Well-known epidemiologist Jugal Kishore who is also Head of Community Medicine, Vardhman Mahavir Medical College & Safdarjung Hospital, is of the view that the South African variant might not cause any severe problem in India because a lot of people are already recovered from Covid-19.
However, he suggests that those who have not been infected in the past must take vaccines so that Omicron cannot cause much harm to them. In an interview with Outlook, Kishore also says that he is not surprised if the new variant might have arrived in India as our genome sequencing is inadequate. Excerpts: -
Do you think India has a big threat from the new South African variant Omicron?
I don’t think that we have a big threat from this new variant. It is because in our country a lot of people are already infected and recovered from Covid-19. If you remember the fourth sero prevalence done by the India Council of Medical Research, 60 to 70 people were found to be infected and recovered. In Delhi, 97 per cent of people were seropositive. These studies have indicated that a lot of people were already infected and we have seen that once a person recovers, there are very small chances of his reinfection irrespective of the mutation in the virus. So what I suggest is that we need to be cautious. There is no need to panic.
How can you say that the chances of reinfection are very low?
We have to go by the available epidemiological and clinical shreds of evidence of the behaviour of the virus. When the Alpha variant, which was the initial mutation in the Sars_Cov_2, had come, it infected a lot of people. When the Delta variant came, which was far more infectious than any other variants including Alpha, it did infect a large population, however, it couldn’t infect those who were recovered from previous variants. The reinfection rate was very low despite the fact that Delta was highly infectious. On the basis of this evidence, we can say that the chances are extremely low that Omicron will re-infect a population which is already recovered.
But don’t you think in our country there are still certain pockets where about 30 to 40 per cent of people are not infected by any variant. They are a naïve population. Don’t you think they have a threat?
Omicron is a threat to those people who were not infected in the past. Such people are in the remote part of the country. There are many villages where the virus hasn’t been able to penetrate. It is definitely a threat to them. Urban areas are largely safe because almost everyone has been exposed to the virus and have developed good antibody.
Do you think such people who have never been exposed to the virus must take vaccines?
Yes, such people must take vaccines. The vaccine will not stop the infection as we have seen that many vaccinated people have been infected. However, the biggest benefit of vaccination is that despite infection people don’t fall severely ill.
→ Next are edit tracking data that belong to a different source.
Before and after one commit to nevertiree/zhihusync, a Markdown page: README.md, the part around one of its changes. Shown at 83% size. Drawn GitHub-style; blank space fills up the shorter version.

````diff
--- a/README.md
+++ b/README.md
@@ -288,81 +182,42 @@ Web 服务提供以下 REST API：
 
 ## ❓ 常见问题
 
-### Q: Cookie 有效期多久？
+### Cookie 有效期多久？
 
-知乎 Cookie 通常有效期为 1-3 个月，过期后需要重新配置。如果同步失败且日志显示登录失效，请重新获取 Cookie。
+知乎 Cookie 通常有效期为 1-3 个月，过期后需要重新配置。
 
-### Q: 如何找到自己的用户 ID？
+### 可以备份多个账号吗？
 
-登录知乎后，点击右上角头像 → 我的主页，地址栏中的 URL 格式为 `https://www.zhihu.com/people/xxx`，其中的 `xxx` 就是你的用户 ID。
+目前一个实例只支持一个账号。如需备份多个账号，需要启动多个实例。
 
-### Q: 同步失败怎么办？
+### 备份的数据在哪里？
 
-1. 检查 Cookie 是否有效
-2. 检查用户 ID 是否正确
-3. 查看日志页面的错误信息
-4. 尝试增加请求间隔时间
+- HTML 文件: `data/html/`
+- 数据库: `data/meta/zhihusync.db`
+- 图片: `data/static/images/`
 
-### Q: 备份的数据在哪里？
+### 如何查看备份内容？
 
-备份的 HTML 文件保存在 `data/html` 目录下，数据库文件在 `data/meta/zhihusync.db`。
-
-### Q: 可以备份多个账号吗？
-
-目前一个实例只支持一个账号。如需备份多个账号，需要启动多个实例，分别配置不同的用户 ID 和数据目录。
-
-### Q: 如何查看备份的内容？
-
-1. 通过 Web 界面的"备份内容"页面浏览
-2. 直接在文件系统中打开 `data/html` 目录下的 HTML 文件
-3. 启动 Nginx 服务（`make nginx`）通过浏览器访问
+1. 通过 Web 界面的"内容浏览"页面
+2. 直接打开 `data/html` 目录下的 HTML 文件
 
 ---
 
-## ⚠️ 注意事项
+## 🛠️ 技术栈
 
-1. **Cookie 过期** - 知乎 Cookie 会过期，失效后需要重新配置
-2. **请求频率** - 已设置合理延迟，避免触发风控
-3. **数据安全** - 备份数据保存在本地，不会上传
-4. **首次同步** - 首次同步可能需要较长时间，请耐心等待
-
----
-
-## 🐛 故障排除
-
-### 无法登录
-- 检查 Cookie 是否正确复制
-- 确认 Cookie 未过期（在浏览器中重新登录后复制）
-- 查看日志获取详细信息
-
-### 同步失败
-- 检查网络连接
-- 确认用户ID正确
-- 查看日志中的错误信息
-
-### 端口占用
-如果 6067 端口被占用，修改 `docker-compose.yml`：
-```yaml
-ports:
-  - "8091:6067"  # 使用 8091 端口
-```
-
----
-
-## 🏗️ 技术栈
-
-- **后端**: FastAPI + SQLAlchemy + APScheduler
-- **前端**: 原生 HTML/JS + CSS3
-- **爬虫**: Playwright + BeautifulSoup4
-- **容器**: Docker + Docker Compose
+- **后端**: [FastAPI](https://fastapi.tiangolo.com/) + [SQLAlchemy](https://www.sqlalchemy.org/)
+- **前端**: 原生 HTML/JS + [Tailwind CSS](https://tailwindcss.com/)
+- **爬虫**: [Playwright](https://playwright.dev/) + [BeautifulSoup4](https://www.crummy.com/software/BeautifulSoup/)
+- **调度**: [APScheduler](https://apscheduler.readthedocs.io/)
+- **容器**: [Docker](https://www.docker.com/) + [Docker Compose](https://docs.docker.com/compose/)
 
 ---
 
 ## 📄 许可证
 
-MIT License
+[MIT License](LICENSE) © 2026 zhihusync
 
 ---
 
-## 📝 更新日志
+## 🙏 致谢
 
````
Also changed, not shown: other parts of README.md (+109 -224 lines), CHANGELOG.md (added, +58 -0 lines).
Now since this new variant has emerged, do you agree that genome sequencing should be increased to trace its presence in India?
Yes. I think we should focus on genome sequencing. South Africa conducts genome sequencing on a good number of samples and that’s the reason, this new variant has been traced so early. In our country, we have facilities and labs for genome sequencing but we are not sequencing an adequate number of samples. So we have no idea about the new variants. I am not surprised if Omicron might have reached India as well.
A lot of people from Kerala frequent countries like South Africa and the UAE. So it might be possible that Omicron infected people will be in India but we can only find out if we will do aggressive genome sequencing.
What preventive measures do you suggest?
I think we need to be quite vigilant at the airports and ports. As I said, people who have not been exposed to the virus must take vaccines. And no one-- vaccinated or naturally-recovered-- should feel that he is fully safe. So everyone needs to follow the appropriate Covid-19 protocol.